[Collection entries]
==================================================

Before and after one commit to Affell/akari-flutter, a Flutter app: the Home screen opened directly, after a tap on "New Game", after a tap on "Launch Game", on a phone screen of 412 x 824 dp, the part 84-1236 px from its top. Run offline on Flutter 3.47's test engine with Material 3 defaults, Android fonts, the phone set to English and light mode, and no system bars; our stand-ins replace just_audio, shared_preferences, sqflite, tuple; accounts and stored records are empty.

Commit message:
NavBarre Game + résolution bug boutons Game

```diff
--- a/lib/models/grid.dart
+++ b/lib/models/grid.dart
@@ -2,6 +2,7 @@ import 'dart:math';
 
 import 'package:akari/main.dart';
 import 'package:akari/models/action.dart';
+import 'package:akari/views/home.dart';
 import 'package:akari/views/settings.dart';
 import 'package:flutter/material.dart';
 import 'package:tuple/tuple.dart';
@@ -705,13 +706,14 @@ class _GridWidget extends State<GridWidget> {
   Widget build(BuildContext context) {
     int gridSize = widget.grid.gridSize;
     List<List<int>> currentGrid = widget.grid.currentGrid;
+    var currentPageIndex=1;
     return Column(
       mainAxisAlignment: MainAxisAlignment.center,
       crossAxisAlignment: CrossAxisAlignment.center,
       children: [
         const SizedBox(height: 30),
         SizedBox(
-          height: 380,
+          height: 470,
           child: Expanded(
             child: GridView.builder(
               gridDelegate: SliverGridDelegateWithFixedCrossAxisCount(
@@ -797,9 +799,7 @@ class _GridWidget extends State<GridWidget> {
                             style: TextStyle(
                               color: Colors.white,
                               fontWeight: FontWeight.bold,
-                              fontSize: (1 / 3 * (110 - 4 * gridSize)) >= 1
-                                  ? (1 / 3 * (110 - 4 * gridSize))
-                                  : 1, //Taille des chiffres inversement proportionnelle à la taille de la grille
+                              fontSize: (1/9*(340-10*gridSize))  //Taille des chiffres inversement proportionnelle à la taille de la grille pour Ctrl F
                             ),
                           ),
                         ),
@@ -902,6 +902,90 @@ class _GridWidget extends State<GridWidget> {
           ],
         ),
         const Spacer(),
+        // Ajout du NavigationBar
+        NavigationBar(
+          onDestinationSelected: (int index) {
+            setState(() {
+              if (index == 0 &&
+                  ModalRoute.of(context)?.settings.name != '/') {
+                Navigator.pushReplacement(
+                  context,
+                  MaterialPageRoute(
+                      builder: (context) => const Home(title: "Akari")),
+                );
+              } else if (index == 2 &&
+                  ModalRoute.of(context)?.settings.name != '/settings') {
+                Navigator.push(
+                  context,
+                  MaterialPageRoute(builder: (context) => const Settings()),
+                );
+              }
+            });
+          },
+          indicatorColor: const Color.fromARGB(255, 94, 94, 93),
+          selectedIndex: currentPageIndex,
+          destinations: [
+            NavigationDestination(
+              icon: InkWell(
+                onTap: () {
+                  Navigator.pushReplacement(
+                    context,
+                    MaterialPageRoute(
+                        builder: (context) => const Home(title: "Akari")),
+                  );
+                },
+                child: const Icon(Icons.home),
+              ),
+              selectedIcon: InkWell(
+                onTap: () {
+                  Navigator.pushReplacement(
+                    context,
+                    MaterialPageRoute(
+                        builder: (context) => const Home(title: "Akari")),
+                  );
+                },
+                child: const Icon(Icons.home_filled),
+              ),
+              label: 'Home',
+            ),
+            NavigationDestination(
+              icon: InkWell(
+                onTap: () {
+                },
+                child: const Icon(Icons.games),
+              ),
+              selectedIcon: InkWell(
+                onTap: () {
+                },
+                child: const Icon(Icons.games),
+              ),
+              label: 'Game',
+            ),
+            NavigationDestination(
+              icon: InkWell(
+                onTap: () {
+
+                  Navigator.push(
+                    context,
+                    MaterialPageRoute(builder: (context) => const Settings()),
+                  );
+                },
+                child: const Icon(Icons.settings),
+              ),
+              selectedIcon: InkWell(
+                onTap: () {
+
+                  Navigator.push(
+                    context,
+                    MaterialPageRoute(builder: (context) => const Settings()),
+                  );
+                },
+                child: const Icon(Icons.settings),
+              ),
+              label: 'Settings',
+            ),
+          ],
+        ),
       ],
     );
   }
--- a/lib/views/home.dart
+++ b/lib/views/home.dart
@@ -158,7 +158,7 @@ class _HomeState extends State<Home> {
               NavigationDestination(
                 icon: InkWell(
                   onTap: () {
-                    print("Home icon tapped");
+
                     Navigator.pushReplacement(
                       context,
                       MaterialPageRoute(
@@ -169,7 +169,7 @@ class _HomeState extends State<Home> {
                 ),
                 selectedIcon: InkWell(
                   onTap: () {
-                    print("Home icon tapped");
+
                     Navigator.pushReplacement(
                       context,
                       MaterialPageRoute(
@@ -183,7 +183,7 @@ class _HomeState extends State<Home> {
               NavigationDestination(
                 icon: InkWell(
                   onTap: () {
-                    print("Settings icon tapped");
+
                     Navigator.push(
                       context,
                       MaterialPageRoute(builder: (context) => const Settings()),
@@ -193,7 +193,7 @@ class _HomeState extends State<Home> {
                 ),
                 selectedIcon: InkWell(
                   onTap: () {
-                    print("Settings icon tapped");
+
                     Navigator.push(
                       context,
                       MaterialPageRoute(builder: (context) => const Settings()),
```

==================================================

== What is needed ==
Copy out each line of the entries above that holds "package".

== Output of the exercise ==
 import 'package:akari/main.dart';
 import 'package:akari/models/action.dart';
+import 'package:akari/views/home.dart';
 import 'package:akari/views/settings.dart';
 import 'package:flutter/material.dart';
 import 'package:tuple/tuple.dart';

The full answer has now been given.